Assignment
In the data below, count every line that holds the string "name" and reply with the number alone.

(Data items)
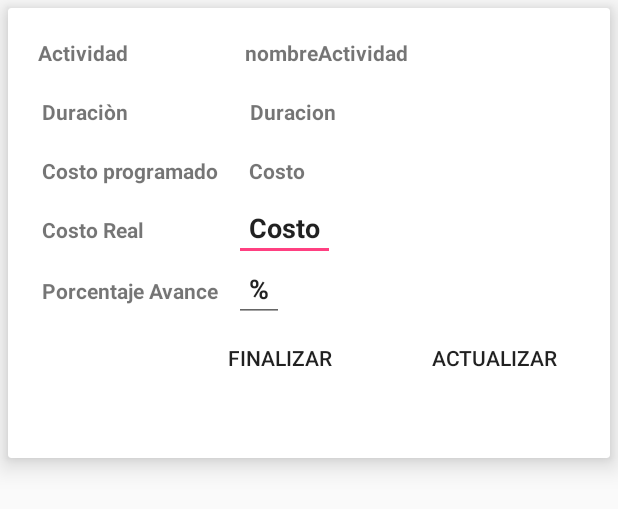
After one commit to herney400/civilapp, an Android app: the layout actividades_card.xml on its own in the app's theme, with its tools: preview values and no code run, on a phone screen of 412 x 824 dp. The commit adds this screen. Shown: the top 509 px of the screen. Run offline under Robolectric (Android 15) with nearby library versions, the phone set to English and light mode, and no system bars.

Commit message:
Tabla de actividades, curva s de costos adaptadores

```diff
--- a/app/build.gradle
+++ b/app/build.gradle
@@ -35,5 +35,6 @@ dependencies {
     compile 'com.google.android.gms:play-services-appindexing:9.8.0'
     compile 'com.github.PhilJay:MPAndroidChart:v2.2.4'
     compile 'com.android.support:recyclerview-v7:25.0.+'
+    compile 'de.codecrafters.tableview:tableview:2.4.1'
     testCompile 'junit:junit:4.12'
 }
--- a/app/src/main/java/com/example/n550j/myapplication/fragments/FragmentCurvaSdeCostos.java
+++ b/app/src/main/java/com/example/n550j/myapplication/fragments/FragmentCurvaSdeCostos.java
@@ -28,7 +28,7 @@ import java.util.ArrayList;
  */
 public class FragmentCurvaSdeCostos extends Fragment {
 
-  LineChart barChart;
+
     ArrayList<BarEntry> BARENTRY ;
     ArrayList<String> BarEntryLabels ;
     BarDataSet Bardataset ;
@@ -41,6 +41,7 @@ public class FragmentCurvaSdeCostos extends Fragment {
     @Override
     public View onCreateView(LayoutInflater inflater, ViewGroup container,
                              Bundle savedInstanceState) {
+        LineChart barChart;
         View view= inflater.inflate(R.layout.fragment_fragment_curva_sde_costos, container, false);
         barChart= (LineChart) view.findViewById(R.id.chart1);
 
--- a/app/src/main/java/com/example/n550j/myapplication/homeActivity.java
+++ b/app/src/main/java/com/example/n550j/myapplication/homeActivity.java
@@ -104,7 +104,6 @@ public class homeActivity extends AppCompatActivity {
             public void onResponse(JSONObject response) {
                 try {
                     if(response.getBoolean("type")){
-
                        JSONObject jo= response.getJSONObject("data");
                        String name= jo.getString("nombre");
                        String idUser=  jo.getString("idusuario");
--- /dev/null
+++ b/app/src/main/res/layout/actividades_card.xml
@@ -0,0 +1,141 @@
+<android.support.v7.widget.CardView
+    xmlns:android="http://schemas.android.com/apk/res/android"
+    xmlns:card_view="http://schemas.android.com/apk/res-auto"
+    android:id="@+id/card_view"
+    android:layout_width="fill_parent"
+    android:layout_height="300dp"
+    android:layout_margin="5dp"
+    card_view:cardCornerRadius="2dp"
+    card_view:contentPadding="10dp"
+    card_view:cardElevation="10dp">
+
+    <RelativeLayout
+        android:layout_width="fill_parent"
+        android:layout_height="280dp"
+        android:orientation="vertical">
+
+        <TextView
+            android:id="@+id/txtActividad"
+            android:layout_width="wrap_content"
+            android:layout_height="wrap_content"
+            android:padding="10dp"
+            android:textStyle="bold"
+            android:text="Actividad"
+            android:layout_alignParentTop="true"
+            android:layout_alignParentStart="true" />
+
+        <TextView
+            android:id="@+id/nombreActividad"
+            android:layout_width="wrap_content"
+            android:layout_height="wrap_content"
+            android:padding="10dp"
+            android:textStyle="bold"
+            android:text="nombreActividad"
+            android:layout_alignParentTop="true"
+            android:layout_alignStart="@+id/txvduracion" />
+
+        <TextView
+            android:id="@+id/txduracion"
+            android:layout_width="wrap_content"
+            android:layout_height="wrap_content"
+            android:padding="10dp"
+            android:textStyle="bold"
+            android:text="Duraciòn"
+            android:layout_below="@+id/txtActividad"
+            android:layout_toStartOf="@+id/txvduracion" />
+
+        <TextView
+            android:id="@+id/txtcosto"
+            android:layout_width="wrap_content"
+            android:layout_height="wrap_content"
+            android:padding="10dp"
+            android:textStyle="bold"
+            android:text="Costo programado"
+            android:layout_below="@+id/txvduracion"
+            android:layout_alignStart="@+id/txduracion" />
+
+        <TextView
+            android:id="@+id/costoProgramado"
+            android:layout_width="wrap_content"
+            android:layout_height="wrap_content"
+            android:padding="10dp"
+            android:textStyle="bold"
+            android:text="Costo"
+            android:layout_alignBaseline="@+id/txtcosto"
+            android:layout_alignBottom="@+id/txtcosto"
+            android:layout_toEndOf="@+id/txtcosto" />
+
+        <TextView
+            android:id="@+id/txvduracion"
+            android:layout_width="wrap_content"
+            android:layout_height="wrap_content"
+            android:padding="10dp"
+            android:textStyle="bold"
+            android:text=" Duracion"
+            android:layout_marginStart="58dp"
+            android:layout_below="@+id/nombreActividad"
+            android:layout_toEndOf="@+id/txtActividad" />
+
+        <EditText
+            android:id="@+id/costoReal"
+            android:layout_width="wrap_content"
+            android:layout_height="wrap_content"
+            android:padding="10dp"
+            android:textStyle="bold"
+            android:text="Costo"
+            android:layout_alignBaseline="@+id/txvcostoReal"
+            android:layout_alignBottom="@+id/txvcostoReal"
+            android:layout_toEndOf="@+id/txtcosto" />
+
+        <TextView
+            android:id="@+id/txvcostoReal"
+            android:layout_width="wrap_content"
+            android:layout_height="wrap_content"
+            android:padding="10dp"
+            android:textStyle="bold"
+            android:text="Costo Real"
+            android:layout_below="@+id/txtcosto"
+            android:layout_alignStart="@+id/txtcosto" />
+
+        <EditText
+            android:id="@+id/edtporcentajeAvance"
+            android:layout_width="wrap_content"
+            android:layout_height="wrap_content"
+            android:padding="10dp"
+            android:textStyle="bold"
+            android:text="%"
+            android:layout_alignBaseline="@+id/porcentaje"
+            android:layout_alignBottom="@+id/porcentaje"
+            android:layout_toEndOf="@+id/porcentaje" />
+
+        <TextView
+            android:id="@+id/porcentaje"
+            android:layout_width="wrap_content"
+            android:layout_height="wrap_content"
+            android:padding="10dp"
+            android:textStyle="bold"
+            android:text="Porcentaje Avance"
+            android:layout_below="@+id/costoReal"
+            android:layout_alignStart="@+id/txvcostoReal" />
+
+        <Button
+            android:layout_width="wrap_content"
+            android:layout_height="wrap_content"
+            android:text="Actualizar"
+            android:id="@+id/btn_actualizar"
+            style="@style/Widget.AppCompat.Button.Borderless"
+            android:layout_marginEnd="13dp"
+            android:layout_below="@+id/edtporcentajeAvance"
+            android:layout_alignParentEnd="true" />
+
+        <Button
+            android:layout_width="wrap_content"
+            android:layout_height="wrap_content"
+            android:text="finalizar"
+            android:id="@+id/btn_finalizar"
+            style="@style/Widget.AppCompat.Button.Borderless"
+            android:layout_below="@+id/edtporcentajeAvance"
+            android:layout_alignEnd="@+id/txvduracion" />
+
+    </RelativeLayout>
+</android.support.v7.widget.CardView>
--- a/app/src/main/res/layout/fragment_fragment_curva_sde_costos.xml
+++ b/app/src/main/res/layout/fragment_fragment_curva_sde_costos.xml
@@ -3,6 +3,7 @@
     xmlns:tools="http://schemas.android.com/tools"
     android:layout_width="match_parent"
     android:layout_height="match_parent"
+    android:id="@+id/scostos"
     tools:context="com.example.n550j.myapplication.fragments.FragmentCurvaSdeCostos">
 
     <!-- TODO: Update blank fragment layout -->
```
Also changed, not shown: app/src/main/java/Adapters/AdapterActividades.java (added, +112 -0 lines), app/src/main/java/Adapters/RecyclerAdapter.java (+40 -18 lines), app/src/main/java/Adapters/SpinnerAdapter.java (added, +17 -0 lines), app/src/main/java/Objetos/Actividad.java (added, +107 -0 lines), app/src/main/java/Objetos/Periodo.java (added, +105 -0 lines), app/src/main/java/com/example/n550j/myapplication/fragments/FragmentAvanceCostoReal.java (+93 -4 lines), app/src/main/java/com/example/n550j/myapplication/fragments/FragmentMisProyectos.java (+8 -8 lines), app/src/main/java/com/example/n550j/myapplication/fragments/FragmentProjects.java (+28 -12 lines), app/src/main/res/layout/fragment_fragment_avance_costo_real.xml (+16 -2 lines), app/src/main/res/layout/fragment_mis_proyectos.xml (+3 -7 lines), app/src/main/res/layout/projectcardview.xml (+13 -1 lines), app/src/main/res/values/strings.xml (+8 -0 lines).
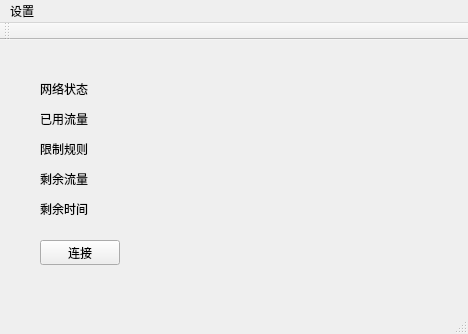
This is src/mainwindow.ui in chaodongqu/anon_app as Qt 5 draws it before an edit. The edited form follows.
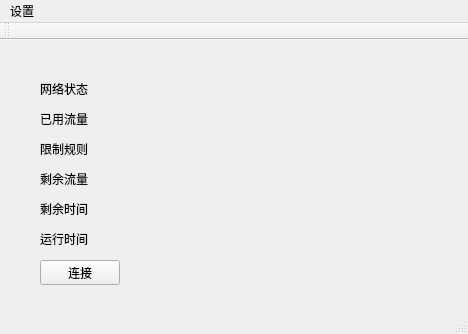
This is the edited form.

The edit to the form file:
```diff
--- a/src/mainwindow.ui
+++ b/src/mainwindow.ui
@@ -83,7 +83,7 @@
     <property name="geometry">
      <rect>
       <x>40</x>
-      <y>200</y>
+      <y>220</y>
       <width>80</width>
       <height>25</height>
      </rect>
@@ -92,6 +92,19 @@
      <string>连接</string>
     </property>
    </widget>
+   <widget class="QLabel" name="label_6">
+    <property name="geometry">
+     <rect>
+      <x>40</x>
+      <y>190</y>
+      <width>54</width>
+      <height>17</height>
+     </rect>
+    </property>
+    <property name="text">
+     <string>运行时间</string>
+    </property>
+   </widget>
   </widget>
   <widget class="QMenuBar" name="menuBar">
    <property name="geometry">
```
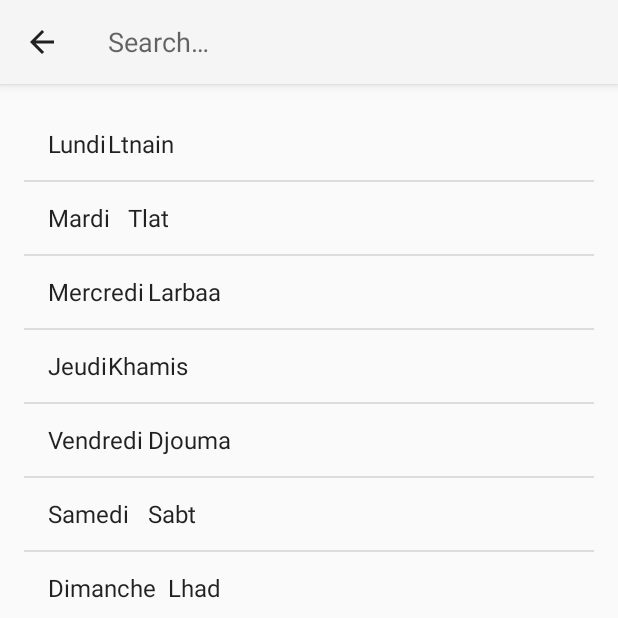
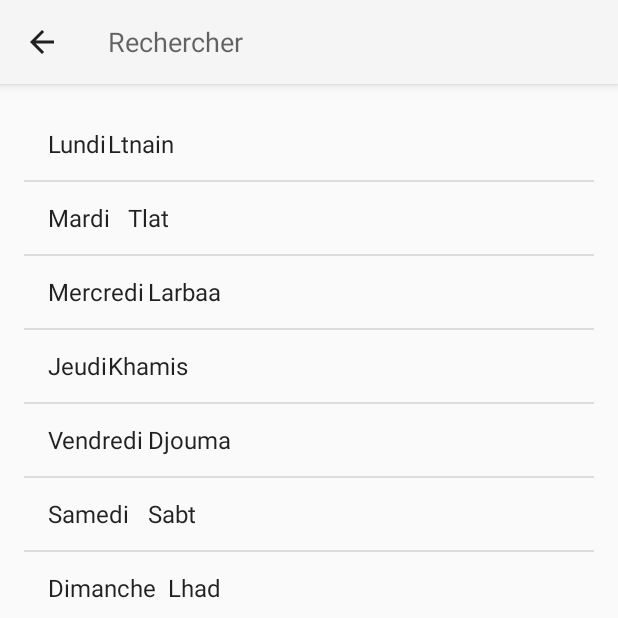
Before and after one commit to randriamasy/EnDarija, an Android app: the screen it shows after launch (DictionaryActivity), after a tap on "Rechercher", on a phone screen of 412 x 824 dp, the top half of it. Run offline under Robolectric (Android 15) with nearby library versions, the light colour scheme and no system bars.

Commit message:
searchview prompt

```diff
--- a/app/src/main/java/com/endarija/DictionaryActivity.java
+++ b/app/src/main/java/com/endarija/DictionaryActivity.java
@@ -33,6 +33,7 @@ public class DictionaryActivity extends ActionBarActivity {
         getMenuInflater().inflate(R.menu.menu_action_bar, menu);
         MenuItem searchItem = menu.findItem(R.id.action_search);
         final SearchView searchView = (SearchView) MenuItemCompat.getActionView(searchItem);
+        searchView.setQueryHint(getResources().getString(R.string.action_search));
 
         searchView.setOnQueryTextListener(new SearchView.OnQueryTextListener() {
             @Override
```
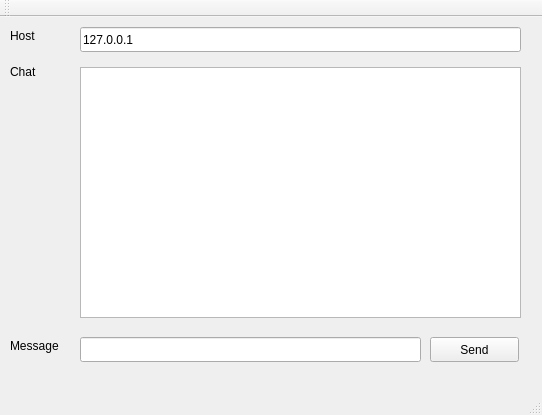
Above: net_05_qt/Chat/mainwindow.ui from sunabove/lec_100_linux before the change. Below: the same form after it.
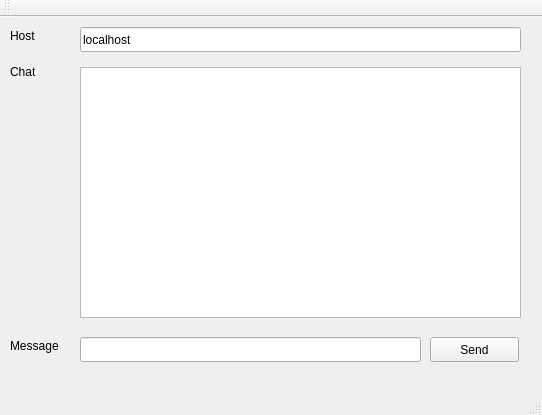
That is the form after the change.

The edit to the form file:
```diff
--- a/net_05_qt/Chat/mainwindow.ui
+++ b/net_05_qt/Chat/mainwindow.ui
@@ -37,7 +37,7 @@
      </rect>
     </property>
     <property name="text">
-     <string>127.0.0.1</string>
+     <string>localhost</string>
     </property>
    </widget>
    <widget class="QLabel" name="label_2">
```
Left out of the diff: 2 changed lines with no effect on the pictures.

Response box
9